What to produce:
Output verbatim the line with "-54,7 +54,7 @@" together with every line beneath it, ending at the last line of the entries.

Stored items:

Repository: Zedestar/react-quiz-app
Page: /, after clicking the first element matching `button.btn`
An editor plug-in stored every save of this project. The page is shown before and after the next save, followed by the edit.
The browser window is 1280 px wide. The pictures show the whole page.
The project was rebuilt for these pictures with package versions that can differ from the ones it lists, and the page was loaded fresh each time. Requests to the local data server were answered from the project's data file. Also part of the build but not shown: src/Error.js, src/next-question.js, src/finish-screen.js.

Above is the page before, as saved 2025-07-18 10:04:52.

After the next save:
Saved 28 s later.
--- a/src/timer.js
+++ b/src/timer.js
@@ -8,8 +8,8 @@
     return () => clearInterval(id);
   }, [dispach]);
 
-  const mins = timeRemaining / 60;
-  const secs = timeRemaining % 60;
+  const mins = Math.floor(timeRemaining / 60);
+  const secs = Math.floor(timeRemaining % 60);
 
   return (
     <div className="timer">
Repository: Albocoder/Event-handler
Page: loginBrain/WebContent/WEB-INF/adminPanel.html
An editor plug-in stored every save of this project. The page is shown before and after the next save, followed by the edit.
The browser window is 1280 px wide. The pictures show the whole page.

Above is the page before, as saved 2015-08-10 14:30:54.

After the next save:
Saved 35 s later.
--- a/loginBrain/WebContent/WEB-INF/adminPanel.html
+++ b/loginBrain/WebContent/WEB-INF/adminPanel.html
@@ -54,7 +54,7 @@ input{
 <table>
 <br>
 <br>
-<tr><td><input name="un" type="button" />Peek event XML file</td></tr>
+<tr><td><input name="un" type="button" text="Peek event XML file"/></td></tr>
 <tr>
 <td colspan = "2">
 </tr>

Response:
@@ -54,7 +54,7 @@ input{
 <table>
 <br>
 <br>
-<tr><td><input name="un" type="button" />Peek event XML file</td></tr>
+<tr><td><input name="un" type="button" text="Peek event XML file"/></td></tr>
 <tr>
 <td colspan = "2">
 </tr>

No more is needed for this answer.